Keep images out and repeat all data exactly.

START INFORMATION SHOWN

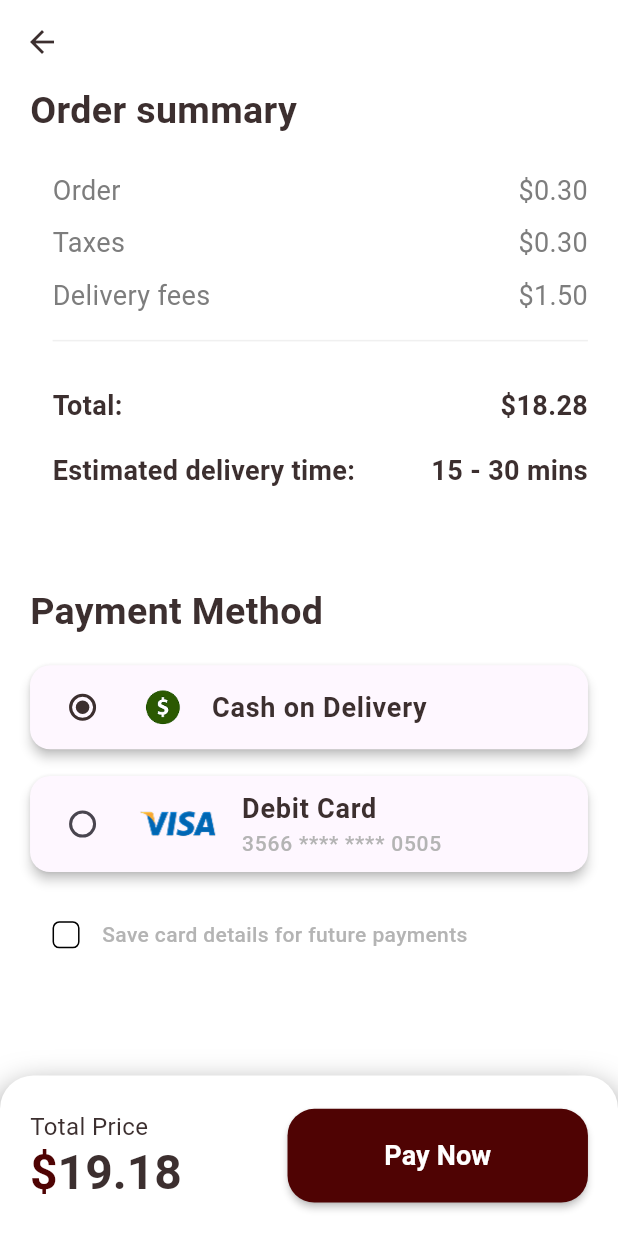
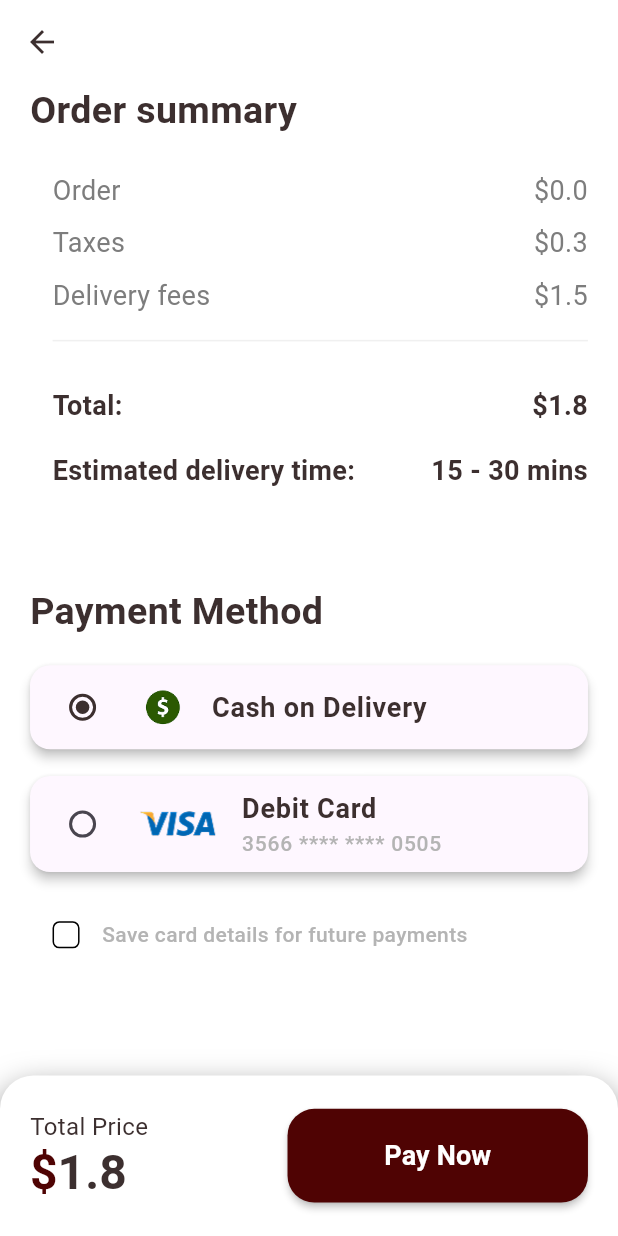
Before and after one commit to med-khelifi/hungry, a Flutter app: the CheckoutView screen opened by its route, after a tap on "Cash on Delivery", on a phone screen of 412 x 824 dp. Run offline on Flutter 3.47's test engine with Material 3 defaults, Android fonts, the phone set to English and light mode, and no system bars; our stand-ins replace dio, flutter_screenutil, flutter_svg, gap, image_picker, shared_preferences and 1 more; accounts and stored records are empty; network calls fail; statements that could not run were skipped.

Commit message:
almost complete checkout

```diff
--- a/lib/core/constants/app_colors.dart
+++ b/lib/core/constants/app_colors.dart
@@ -10,6 +10,5 @@ class AppColors {
   static Color greyPaymentViewColor = Color(0xff7D7D7D);
   static Color greyPaymentViewDividerColor = Color(0xffF0F0F0);
   static Color pinkCheckboxColor = Color(0xffef2a39);
-
   static Color greenColor = Color(0xff008000);
 }
--- a/lib/core/network/api_service.dart
+++ b/lib/core/network/api_service.dart
@@ -39,7 +39,7 @@ class ApiService {
     }
   }
 
-  Future<dynamic> delete({required String endpoint, Map<String, dynamic>? data,String? query}) async {
+  Future<dynamic> delete({required String endpoint, Map<String, dynamic>? data,dynamic? query}) async {
     try {
       final response = await _dioClient.dio.delete(endpoint, data: data,queryParameters: query);
       return response;
--- a/lib/features/cart/data/cart_item_mode.dart
+++ b/lib/features/cart/data/cart_item_mode.dart
@@ -6,7 +6,7 @@ class CartItemMode {
   final int productId;
   final String name;
   final String image;
-  final int quantity;
+   int quantity;
   final double price;
   final double spicy;
   final List<ToppingOptionModel> toppings;
--- a/lib/features/cart/data/cart_model.dart
+++ b/lib/features/cart/data/cart_model.dart
@@ -3,7 +3,7 @@ import 'package:hungry/features/cart/data/cart_item_mode.dart';
 
 class CartModel {
   final int id;
-  final double totalPrice;
+   double totalPrice;
   final List<CartItemMode> items;
   CartModel({
     required this.id,
--- a/lib/features/cart/data/cart_repo.dart
+++ b/lib/features/cart/data/cart_repo.dart
@@ -47,7 +47,7 @@ class CartRepo {
 
   Future<Response<bool>> deleteItemFromCart(int itemId) async {
     try {
-      final result = await _apiService.delete(endpoint: '/cart/remove/',query:itemId.toString());
+      final result = await _apiService.delete(endpoint: '/cart/remove/$itemId');
       if (result is ApiError) {
         return Response.failure(result);
       }
--- a/lib/features/checkout/view/checkout_view.dart
+++ b/lib/features/checkout/view/checkout_view.dart
@@ -3,6 +3,7 @@ import 'package:flutter_screenutil/flutter_screenutil.dart';
 import 'package:gap/gap.dart';
 import 'package:hungry/core/constants/app_assets.dart';
 import 'package:hungry/core/constants/app_colors.dart';
+import 'package:hungry/features/auth/data/auth_repo.dart';
 import 'package:hungry/features/checkout/widgets/success_payment_dialog.dart';
 import 'package:hungry/features/productDetails/widgets/price_details.dart';
 import 'package:hungry/shared/custom_button.dart';
@@ -16,10 +17,24 @@ class CheckoutView extends StatefulWidget {
 }
 
 class _CheckoutViewState extends State<CheckoutView> {
+
+   double totalPrice =0;
+  double taxes = 0.30;
+  double deliveryFees = 1.50;
+  double allPrice = 0;
   bool isAgree = false;
+  late AuthRepo authRepo;
 
   // selected payment method
   String? selectedPayment = "Cash";
+
+  @override
+  void didChangeDependencies() {
+    super.didChangeDependencies();
+    authRepo = AuthRepo();
+    totalPrice = ModalRoute.of(context)?.settings.arguments as double ?? 0;
+    allPrice = totalPrice + taxes + deliveryFees;
+  }
 
   @override
   Widget build(BuildContext context) {
@@ -55,11 +70,11 @@ class _CheckoutViewState extends State<CheckoutView> {
                       padding: EdgeInsets.only(left: 15.w),
                       child: Column(
                         children: [
-                          _summaryRow("Order", "\$0.30", false),
+                          _summaryRow("Order", "\$$totalPrice", false),
                           Gap(10.h),
-                          _summaryRow("Taxes", "\$0.30", false),
+                          _summaryRow("Taxes", "\$$taxes", false),
                           Gap(10.h),
-                          _summaryRow("Delivery fees", "\$1.50", false),
+                          _summaryRow("Delivery fees", "\$$deliveryFees", false),
                           Gap(10.h),
                           Divider(
                             thickness: 1,
@@ -68,7 +83,7 @@ class _CheckoutViewState extends State<CheckoutView> {
                           Gap(25.h),
                           _summaryRow(
                             "Total:",
-                            "\$18.28",
+                            "\$$allPrice",
                             true,
                             color: AppColors.secondColor,
                           ),
@@ -102,7 +117,8 @@ class _CheckoutViewState extends State<CheckoutView> {
 
                     Gap(20.h),
 
-                    _paymentTile(
+                   if(authRepo.currentUser!.viza != null)
+                     _paymentTile(
                       value: "Card",
                       title: "Debit Card",
                       subtitle: "3566 **** **** 0505",
@@ -111,7 +127,8 @@ class _CheckoutViewState extends State<CheckoutView> {
 
                     Gap(20.h),
 
-                    Row(
+                   if(authRepo.currentUser!.viza != null)
+                     Row(
                       children: [
                         Checkbox(
                           value: isAgree,
@@ -169,7 +186,7 @@ class _CheckoutViewState extends State<CheckoutView> {
                         fontSize: 16.sp,
                         color: AppColors.secondColor,
                       ),
-                      PriceDetails(text: "19.18"),
+                      PriceDetails(text: allPrice.toString()),
                     ],
                   ),
                   CustomButton(
```
Also changed, not shown: lib/features/cart/views/card_view.dart (+37 -5 lines), lib/features/cart/widgets/cart_item.dart (+81 -32 lines), lib/features/productDetails/views/product_details_view.dart (+24 -4 lines).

END INFORMATION SHOWN

EXERCISE RESULT
Before and after one commit to med-khelifi/hungry, a Flutter app: the CheckoutView screen opened by its route, after a tap on "Cash on Delivery", on a phone screen of 412 x 824 dp. Run offline on Flutter 3.47's test engine with Material 3 defaults, Android fonts, the phone set to English and light mode, and no system bars; our stand-ins replace dio, flutter_screenutil, flutter_svg, gap, image_picker, shared_preferences and 1 more; accounts and stored records are empty; network calls fail; statements that could not run were skipped.

Commit message:
almost complete checkout

```diff
--- a/lib/core/constants/app_colors.dart
+++ b/lib/core/constants/app_colors.dart
@@ -10,6 +10,5 @@ class AppColors {
   static Color greyPaymentViewColor = Color(0xff7D7D7D);
   static Color greyPaymentViewDividerColor = Color(0xffF0F0F0);
   static Color pinkCheckboxColor = Color(0xffef2a39);
-
   static Color greenColor = Color(0xff008000);
 }
--- a/lib/core/network/api_service.dart
+++ b/lib/core/network/api_service.dart
@@ -39,7 +39,7 @@ class ApiService {
     }
   }
 
-  Future<dynamic> delete({required String endpoint, Map<String, dynamic>? data,String? query}) async {
+  Future<dynamic> delete({required String endpoint, Map<String, dynamic>? data,dynamic? query}) async {
     try {
       final response = await _dioClient.dio.delete(endpoint, data: data,queryParameters: query);
       return response;
--- a/lib/features/cart/data/cart_item_mode.dart
+++ b/lib/features/cart/data/cart_item_mode.dart
@@ -6,7 +6,7 @@ class CartItemMode {
   final int productId;
   final String name;
   final String image;
-  final int quantity;
+   int quantity;
   final double price;
   final double spicy;
   final List<ToppingOptionModel> toppings;
--- a/lib/features/cart/data/cart_model.dart
+++ b/lib/features/cart/data/cart_model.dart
@@ -3,7 +3,7 @@ import 'package:hungry/features/cart/data/cart_item_mode.dart';
 
 class CartModel {
   final int id;
-  final double totalPrice;
+   double totalPrice;
   final List<CartItemMode> items;
   CartModel({
     required this.id,
--- a/lib/features/cart/data/cart_repo.dart
+++ b/lib/features/cart/data/cart_repo.dart
@@ -47,7 +47,7 @@ class CartRepo {
 
   Future<Response<bool>> deleteItemFromCart(int itemId) async {
     try {
-      final result = await _apiService.delete(endpoint: '/cart/remove/',query:itemId.toString());
+      final result = await _apiService.delete(endpoint: '/cart/remove/$itemId');
       if (result is ApiError) {
         return Response.failure(result);
       }
--- a/lib/features/checkout/view/checkout_view.dart
+++ b/lib/features/checkout/view/checkout_view.dart
@@ -3,6 +3,7 @@ import 'package:flutter_screenutil/flutter_screenutil.dart';
 import 'package:gap/gap.dart';
 import 'package:hungry/core/constants/app_assets.dart';
 import 'package:hungry/core/constants/app_colors.dart';
+import 'package:hungry/features/auth/data/auth_repo.dart';
 import 'package:hungry/features/checkout/widgets/success_payment_dialog.dart';
 import 'package:hungry/features/productDetails/widgets/price_details.dart';
 import 'package:hungry/shared/custom_button.dart';
@@ -16,10 +17,24 @@ class CheckoutView extends StatefulWidget {
 }
 
 class _CheckoutViewState extends State<CheckoutView> {
+
+   double totalPrice =0;
+  double taxes = 0.30;
+  double deliveryFees = 1.50;
+  double allPrice = 0;
   bool isAgree = false;
+  late AuthRepo authRepo;
 
   // selected payment method
   String? selectedPayment = "Cash";
+
+  @override
+  void didChangeDependencies() {
+    super.didChangeDependencies();
+    authRepo = AuthRepo();
+    totalPrice = ModalRoute.of(context)?.settings.arguments as double ?? 0;
+    allPrice = totalPrice + taxes + deliveryFees;
+  }
 
   @override
   Widget build(BuildContext context) {
@@ -55,11 +70,11 @@ class _CheckoutViewState extends State<CheckoutView> {
                       padding: EdgeInsets.only(left: 15.w),
                       child: Column(
                         children: [
-                          _summaryRow("Order", "\$0.30", false),
+                          _summaryRow("Order", "\$$totalPrice", false),
                           Gap(10.h),
-                          _summaryRow("Taxes", "\$0.30", false),
+                          _summaryRow("Taxes", "\$$taxes", false),
                           Gap(10.h),
-                          _summaryRow("Delivery fees", "\$1.50", false),
+                          _summaryRow("Delivery fees", "\$$deliveryFees", false),
                           Gap(10.h),
                           Divider(
                             thickness: 1,
@@ -68,7 +83,7 @@ class _CheckoutViewState extends State<CheckoutView> {
                           Gap(25.h),
                           _summaryRow(
                             "Total:",
-                            "\$18.28",
+                            "\$$allPrice",
                             true,
                             color: AppColors.secondColor,
                           ),
@@ -102,7 +117,8 @@ class _CheckoutViewState extends State<CheckoutView> {
 
                     Gap(20.h),
 
-                    _paymentTile(
+                   if(authRepo.currentUser!.viza != null)
+                     _paymentTile(
                       value: "Card",
                       title: "Debit Card",
                       subtitle: "3566 **** **** 0505",
@@ -111,7 +127,8 @@ class _CheckoutViewState extends State<CheckoutView> {
 
                     Gap(20.h),
 
-                    Row(
+                   if(authRepo.currentUser!.viza != null)
+                     Row(
                       children: [
                         Checkbox(
                           value: isAgree,
@@ -169,7 +186,7 @@ class _CheckoutViewState extends State<CheckoutView> {
                         fontSize: 16.sp,
                         color: AppColors.secondColor,
                       ),
-                      PriceDetails(text: "19.18"),
+                      PriceDetails(text: allPrice.toString()),
                     ],
                   ),
                   CustomButton(
```
Also changed, not shown: lib/features/cart/views/card_view.dart (+37 -5 lines), lib/features/cart/widgets/cart_item.dart (+81 -32 lines), lib/features/productDetails/views/product_details_view.dart (+24 -4 lines).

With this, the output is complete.